The Academy's Herpetology collection of amphibians and reptiles is one of the 10 largest in the world, containing more than 309,000 cataloged specimens from 175 countries. Learn more about the department's staff, research, and expeditions.
It takes a finely tuned ear to describe the characteristics of a frog's call—is it chirping, trilling, or is that more of a chucking sound? Each frog's call is unique to its species, and by studying these animals, scientists like herpetologist David Blackburn are finding new evidence about how Africa itself has evolved. Highly sensitive to their surroundings, frogs can be very particular about the places where they live, and probably have been for 250 million years. When a frog's habitat changes, it often must shift to a more suitable area if it is to survive, so studying the modern-day distribution of frog species helps reveal the history of the landscapes in which they live.
In 2011, Blackburn was part of a small team which mounted an expedition to Burundi, a small but densely populated country which borders the vast Congo River Basin, the Great Rift Valley, and Lake Tanganyika—an intriguing geographic crossroads for biologists. Their objective: to seek out the long-lost Bururi long-fingered frog (Cardioglossa cyaneospila) which hadn't been seen there by scientists since 1949, during surveys conducted while the nation was under Belgian administration.

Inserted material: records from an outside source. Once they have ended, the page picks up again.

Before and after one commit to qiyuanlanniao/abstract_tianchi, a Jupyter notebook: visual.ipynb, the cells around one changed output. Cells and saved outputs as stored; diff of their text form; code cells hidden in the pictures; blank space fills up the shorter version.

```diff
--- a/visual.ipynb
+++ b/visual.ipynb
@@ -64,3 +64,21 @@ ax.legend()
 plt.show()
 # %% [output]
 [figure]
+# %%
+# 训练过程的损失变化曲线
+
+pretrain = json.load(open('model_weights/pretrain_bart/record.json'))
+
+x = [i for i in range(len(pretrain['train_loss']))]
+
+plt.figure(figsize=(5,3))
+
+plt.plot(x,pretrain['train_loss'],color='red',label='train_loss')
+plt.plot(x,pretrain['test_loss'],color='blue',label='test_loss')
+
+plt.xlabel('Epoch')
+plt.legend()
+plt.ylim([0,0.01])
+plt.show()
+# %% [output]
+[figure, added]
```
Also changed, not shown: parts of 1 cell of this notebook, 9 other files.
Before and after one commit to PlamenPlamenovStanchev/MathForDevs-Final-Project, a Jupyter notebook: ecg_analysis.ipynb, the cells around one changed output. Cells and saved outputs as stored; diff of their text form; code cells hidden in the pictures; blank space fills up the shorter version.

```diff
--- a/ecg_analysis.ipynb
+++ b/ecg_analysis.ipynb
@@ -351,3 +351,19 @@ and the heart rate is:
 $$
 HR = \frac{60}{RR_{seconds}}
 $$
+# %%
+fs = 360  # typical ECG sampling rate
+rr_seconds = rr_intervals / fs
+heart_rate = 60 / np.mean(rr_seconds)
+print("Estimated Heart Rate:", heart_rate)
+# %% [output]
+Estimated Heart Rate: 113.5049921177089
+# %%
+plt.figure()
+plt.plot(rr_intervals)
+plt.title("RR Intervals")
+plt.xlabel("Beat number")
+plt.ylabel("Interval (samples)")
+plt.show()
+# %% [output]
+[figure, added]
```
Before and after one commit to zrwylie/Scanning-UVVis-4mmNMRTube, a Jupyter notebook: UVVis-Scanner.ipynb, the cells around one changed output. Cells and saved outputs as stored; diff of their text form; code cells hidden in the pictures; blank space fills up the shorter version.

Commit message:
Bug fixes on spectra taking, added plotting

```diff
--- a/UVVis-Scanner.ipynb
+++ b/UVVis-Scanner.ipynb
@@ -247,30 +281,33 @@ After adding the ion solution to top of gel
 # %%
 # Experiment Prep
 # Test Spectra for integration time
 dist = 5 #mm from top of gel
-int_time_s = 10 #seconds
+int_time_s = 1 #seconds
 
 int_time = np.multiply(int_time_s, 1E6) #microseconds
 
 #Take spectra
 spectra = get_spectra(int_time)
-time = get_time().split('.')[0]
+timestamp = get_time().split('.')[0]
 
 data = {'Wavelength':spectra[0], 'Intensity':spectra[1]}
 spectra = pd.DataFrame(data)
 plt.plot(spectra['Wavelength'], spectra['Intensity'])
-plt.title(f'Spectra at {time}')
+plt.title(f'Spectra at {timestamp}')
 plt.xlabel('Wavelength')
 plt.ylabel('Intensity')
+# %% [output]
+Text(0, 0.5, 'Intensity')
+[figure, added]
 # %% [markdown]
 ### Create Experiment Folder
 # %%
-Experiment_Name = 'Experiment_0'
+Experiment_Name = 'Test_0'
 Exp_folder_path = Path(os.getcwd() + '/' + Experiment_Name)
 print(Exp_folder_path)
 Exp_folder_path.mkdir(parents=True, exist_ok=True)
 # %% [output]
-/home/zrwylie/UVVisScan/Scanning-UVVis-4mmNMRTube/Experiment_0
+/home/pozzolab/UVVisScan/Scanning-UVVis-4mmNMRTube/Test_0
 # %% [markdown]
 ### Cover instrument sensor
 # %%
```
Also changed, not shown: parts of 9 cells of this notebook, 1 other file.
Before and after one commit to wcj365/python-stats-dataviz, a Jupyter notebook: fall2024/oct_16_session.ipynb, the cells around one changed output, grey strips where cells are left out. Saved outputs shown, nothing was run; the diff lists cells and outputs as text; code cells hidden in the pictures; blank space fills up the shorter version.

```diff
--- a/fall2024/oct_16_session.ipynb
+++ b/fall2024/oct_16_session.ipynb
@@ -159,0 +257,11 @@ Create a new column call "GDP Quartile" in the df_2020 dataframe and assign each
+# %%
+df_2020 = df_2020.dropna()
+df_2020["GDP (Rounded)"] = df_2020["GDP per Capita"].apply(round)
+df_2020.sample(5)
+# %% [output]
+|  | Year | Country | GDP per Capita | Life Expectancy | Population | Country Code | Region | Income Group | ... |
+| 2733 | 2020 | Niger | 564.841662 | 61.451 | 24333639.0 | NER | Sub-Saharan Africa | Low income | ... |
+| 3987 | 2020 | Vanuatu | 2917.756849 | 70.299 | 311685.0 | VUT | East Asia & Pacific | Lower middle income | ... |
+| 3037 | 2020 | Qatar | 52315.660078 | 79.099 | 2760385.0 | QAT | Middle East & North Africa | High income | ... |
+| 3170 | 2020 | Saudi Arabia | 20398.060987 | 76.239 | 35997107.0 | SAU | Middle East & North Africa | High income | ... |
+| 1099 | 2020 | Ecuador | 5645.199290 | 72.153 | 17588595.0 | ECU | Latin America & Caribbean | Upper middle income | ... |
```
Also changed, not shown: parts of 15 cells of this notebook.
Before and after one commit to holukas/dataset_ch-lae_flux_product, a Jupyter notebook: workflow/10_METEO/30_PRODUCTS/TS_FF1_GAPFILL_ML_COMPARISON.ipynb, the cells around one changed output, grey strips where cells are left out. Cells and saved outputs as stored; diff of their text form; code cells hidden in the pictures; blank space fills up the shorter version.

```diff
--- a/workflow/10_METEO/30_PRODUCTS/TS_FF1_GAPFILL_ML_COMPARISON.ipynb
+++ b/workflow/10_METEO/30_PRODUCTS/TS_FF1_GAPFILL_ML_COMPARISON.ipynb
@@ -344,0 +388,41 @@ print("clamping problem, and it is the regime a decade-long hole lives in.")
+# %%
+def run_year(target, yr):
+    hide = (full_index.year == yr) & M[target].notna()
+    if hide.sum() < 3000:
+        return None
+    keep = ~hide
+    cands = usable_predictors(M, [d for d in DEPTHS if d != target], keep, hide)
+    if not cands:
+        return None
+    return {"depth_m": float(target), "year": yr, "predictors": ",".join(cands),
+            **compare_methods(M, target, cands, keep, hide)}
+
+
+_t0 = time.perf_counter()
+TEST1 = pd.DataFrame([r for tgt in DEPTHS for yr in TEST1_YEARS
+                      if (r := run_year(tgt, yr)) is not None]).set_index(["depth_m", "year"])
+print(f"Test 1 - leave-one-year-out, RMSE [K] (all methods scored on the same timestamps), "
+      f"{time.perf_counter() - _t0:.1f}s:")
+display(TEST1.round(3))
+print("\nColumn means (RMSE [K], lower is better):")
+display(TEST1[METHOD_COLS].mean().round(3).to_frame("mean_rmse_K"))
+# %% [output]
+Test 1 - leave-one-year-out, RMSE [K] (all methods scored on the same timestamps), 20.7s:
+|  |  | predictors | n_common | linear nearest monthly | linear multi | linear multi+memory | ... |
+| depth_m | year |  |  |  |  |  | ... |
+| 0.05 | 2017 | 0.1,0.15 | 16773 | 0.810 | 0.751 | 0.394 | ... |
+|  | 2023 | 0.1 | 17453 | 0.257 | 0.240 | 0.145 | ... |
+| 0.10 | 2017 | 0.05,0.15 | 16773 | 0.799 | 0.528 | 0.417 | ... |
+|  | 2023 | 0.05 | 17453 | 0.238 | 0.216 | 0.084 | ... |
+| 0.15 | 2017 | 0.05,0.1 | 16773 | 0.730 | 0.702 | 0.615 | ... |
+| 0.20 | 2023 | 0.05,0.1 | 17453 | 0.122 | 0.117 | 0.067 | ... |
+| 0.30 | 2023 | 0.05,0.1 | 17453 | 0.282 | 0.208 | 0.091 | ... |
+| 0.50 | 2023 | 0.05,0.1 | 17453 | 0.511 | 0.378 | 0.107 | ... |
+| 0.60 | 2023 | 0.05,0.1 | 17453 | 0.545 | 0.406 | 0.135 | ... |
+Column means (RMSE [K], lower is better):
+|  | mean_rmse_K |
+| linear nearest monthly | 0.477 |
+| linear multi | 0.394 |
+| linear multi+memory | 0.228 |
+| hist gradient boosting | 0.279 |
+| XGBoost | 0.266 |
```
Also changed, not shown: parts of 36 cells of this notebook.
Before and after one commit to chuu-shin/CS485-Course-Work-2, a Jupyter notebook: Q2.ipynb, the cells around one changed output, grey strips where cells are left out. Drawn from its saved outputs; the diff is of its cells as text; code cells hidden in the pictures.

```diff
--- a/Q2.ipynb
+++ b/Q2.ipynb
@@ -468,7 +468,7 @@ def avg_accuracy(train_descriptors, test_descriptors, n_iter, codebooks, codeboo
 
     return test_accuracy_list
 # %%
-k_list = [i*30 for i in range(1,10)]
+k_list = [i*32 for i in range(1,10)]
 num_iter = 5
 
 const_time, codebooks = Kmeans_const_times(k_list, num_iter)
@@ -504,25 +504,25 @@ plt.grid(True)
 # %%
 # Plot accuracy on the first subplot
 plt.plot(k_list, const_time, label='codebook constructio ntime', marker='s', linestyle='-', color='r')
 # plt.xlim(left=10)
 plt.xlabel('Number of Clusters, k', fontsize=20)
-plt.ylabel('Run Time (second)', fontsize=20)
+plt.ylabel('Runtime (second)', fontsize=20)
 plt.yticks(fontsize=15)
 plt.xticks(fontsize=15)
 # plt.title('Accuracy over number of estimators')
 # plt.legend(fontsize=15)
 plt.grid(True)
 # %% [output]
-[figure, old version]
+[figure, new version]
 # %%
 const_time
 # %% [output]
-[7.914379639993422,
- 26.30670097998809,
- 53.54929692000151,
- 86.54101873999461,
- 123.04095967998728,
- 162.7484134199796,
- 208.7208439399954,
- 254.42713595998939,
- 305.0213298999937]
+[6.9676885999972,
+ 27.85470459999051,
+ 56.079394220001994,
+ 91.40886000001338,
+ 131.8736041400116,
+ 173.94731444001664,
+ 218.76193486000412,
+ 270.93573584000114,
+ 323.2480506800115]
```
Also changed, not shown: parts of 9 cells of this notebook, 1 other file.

Since then, the country has seen political unrest, population growth, and habitat loss, so the research team was pleasantly surprised to find the habitats of the Bururi Forest Reserve were still relatively intact when they arrived. Blackburn had a hunch that the Bururi long-fingered frog's call would sound similar to that of its suspected relatives in Cameroon, more than 1,400 miles away. Sure enough, on the fifth night he found one on a log by following the sound of its call.
Scientists believe that many of the species in Burundi's high-elevation forests may be closely related to plants and animals found in Cameroon's mountains, suggesting that at some point in the past, a cooler climate may have allowed the forests to become contiguous between them. The lone long-fingered frog specimen collected, which now resides in the Academy's herpetology collection, can now be used for DNA studies to estimate how long the Cardioglossa species from Burundi and Cameroon have been genetically isolated from one another. The results will shed light on Africa's historical climate conditions, a topic that has far-reaching implications for understanding the evolution of life in the continent that gave rise to our own species. Events that impacted frog evolution, like a wet or arid period a million years ago, would also have affected human ancestors.